- Material for this exercise -
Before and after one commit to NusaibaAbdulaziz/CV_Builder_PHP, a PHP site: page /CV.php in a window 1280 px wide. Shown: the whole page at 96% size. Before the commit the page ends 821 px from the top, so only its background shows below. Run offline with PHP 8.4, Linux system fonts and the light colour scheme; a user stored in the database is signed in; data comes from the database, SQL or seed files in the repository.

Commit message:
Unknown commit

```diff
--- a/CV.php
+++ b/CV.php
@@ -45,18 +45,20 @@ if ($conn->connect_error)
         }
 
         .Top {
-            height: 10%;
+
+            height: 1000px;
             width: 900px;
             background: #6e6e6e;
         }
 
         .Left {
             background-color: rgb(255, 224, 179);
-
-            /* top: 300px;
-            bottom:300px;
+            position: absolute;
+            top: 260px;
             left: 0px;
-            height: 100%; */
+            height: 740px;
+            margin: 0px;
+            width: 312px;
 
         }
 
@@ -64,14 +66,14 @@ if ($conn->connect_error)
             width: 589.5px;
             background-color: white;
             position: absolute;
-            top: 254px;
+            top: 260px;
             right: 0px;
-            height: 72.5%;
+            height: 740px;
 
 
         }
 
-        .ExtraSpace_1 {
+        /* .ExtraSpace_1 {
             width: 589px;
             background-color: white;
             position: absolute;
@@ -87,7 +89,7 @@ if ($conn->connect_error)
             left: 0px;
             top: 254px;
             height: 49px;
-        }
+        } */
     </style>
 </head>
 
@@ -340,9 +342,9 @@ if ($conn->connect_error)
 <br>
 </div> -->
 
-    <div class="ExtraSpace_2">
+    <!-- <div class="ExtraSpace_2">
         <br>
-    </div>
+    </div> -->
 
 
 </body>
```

- Goal of the exercise -
Send back every record, precisely as written.

- Answer space -
Before and after one commit to NusaibaAbdulaziz/CV_Builder_PHP, a PHP site: page /CV.php in a window 1280 px wide. Shown: the whole page at 96% size. Before the commit the page ends 821 px from the top, so only its background shows below. Run offline with PHP 8.4, Linux system fonts and the light colour scheme; a user stored in the database is signed in; data comes from the database, SQL or seed files in the repository.

Commit message:
Unknown commit

```diff
--- a/CV.php
+++ b/CV.php
@@ -45,18 +45,20 @@ if ($conn->connect_error)
         }
 
         .Top {
-            height: 10%;
+
+            height: 1000px;
             width: 900px;
             background: #6e6e6e;
         }
 
         .Left {
             background-color: rgb(255, 224, 179);
-
-            /* top: 300px;
-            bottom:300px;
+            position: absolute;
+            top: 260px;
             left: 0px;
-            height: 100%; */
+            height: 740px;
+            margin: 0px;
+            width: 312px;
 
         }
 
@@ -64,14 +66,14 @@ if ($conn->connect_error)
             width: 589.5px;
             background-color: white;
             position: absolute;
-            top: 254px;
+            top: 260px;
             right: 0px;
-            height: 72.5%;
+            height: 740px;
 
 
         }
 
-        .ExtraSpace_1 {
+        /* .ExtraSpace_1 {
             width: 589px;
             background-color: white;
             position: absolute;
@@ -87,7 +89,7 @@ if ($conn->connect_error)
             left: 0px;
             top: 254px;
             height: 49px;
-        }
+        } */
     </style>
 </head>
 
@@ -340,9 +342,9 @@ if ($conn->connect_error)
 <br>
 </div> -->
 
-    <div class="ExtraSpace_2">
+    <!-- <div class="ExtraSpace_2">
         <br>
-    </div>
+    </div> -->
 
 
 </body>
```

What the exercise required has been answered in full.